[SUPPLIED INFORMATION]:
········
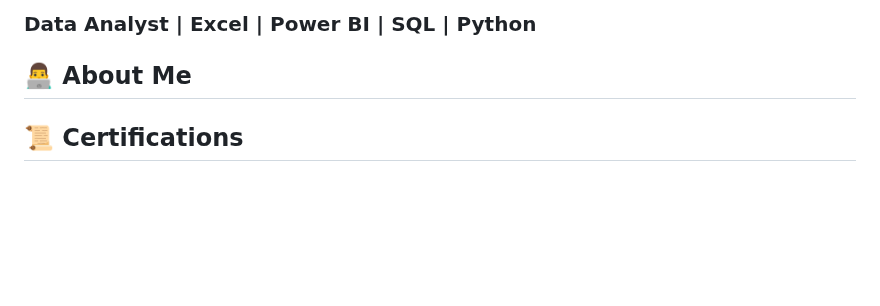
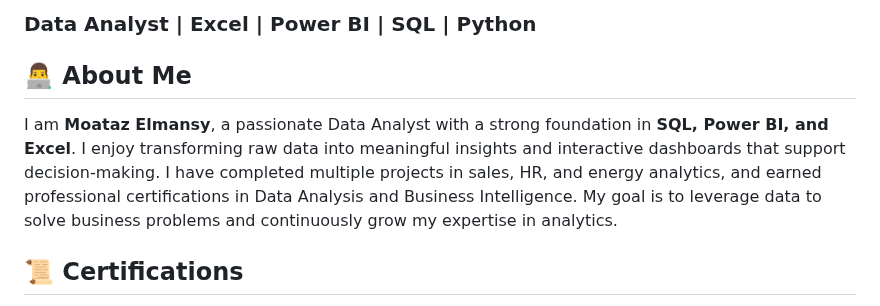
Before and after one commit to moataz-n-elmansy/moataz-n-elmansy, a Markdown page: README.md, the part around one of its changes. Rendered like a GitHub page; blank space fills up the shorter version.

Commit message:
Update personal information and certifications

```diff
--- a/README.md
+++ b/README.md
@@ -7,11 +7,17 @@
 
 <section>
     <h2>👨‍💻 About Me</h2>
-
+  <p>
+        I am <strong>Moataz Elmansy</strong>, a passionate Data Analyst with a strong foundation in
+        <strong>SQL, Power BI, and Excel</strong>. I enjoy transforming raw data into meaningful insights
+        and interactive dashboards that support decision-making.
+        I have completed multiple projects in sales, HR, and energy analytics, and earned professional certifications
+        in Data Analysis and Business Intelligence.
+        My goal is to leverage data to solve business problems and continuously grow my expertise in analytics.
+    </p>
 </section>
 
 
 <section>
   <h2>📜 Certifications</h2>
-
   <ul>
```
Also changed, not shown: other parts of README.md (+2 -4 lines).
········
[PROBLEM]:
What is needed is a verbatim copy of the entries, leaving out any pictures.

[OUTPUT BELOW]:
Before and after one commit to moataz-n-elmansy/moataz-n-elmansy, a Markdown page: README.md, the part around one of its changes. Rendered like a GitHub page; blank space fills up the shorter version.

Commit message:
Update personal information and certifications

```diff
--- a/README.md
+++ b/README.md
@@ -7,11 +7,17 @@
 
 <section>
     <h2>👨‍💻 About Me</h2>
-
+  <p>
+        I am <strong>Moataz Elmansy</strong>, a passionate Data Analyst with a strong foundation in
+        <strong>SQL, Power BI, and Excel</strong>. I enjoy transforming raw data into meaningful insights
+        and interactive dashboards that support decision-making.
+        I have completed multiple projects in sales, HR, and energy analytics, and earned professional certifications
+        in Data Analysis and Business Intelligence.
+        My goal is to leverage data to solve business problems and continuously grow my expertise in analytics.
+    </p>
 </section>
 
 
 <section>
   <h2>📜 Certifications</h2>
-
   <ul>
```
Also changed, not shown: other parts of README.md (+2 -4 lines).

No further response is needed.